In a recent study conducted using the Expanse supercomputer at the San Diego Supercomputer Center at UC San Diego, a team of scientists from the Ames National Laboratory at Iowa State University and the Swiss Federal Institute of Technology in Zürich, Switzerland, examined how to assemble perovskites that are shaped as nanocubes with other sphere-shaped nanocrystals.
Their research paper entitled Ligand Effects in Assembly of Cubic and Spherical Nanocrystals: Applications to Packing of Perovskite Nanocubes offers information about their study and the problems they observed when pairing the perovskites with spherical nanocrystals.
According to the scientists, an exciting aspect of their work was that it demonstrated the detailed verification of the Orbifold Topological Model (OTM) – a model developed in the group of Alex Travesset, a physicist at Iowa State and co-author of the paper, to predict the structure of nanoparticle arrangements.
“Advancing our ability to assemble nanoparticles, and perovskites in particular, is a necessary and important step towards accelerating this process of materials discovery – and SDSC resources make this research possible,” said Travesset.

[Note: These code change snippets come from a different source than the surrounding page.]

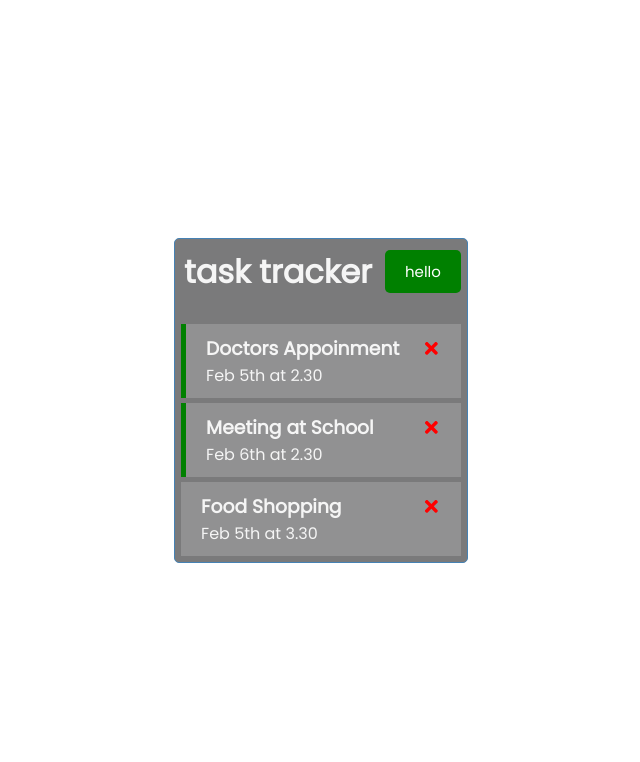
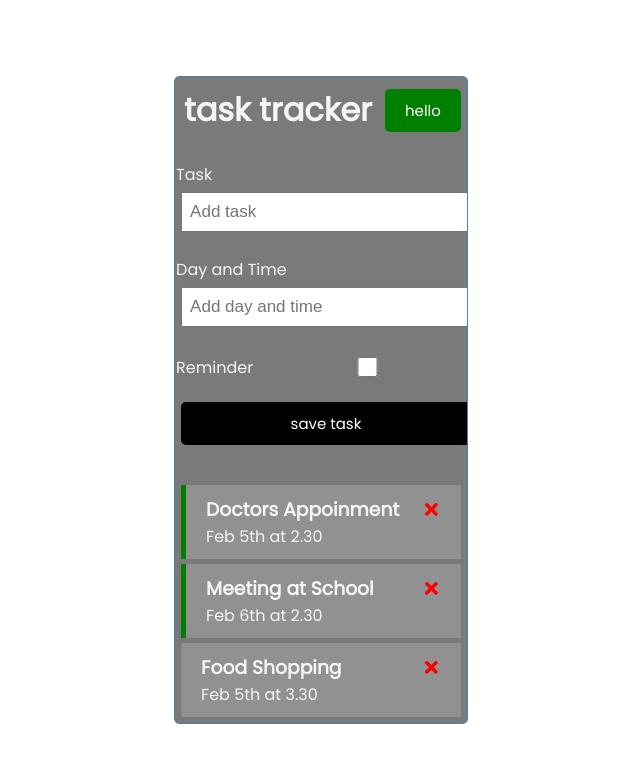
Before and after one commit to iamabdulkarim/React-task-tracker, a React (Create React App) app: page / in a window 1280 px wide. Shown: the top 762 px of the page, without its empty margins (319-959 px from the left). Built offline with nearby package versions, Linux system fonts and the light colour scheme.

Commit message:
Form input state controlled components

```diff
--- a/src/App.js
+++ b/src/App.js
@@ -1,6 +1,7 @@
 import {useState} from 'react';
 import  Header  from "./components/Header";
 import  Tasks  from './components/Tasks';
+import AddTask from "./components/AddTask";
 function App() {
   const [tasks,setTasks] = useState( [
     {
@@ -35,6 +36,7 @@
   return (
     <div className='container'>
       <Header />
+      <AddTask />
       {tasks.length > 0 ? (<Tasks tasks={tasks} onDelete={onDelete} onTasksToggle={onToggleReminder}/>) : 'No Task To Show '}
 
     </div>
--- /dev/null
+++ b/src/components/AddTask.js
@@ -0,0 +1,30 @@
+import { useState } from "react"
+
+const AddTask = () => {
+  const [text, setText] = useState('')
+  const [day, setDay] = useState('')
+  const [reminder, setReminder] = useState(false)
+  return (
+    <form className="add-form">
+      <div className="form-control">
+        <label>Task</label>
+        <input type='text'  placeholder='Add task' value={text} onChange={(e) => setText(e.target.value)}></input>
+      </div>
+      <div className="form-control">
+        <label>Day and Time</label>
+        <input type='text' placeholder='Add day and time' value={day} onChange={(e) => setDay(e.target.value) }></input>
+      </div>
+      <div className="form-control form-control-check">
+        <label>Reminder</label>
+        <input type='checkbox' value={reminder} onChange={(e)=>setReminder(e.currentTarget.checked)} ></input>
+      </div>
+
+      <input type='submit' value='save task' className='btn btn-block'></input>
+
+    </form>
+  )
+}
+
+
+
+export default AddTask
```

You can read more about this story here (published April 25, 2023): San Diego Supercomputer Center’s Expanse Used for Innovative Perovskite Study.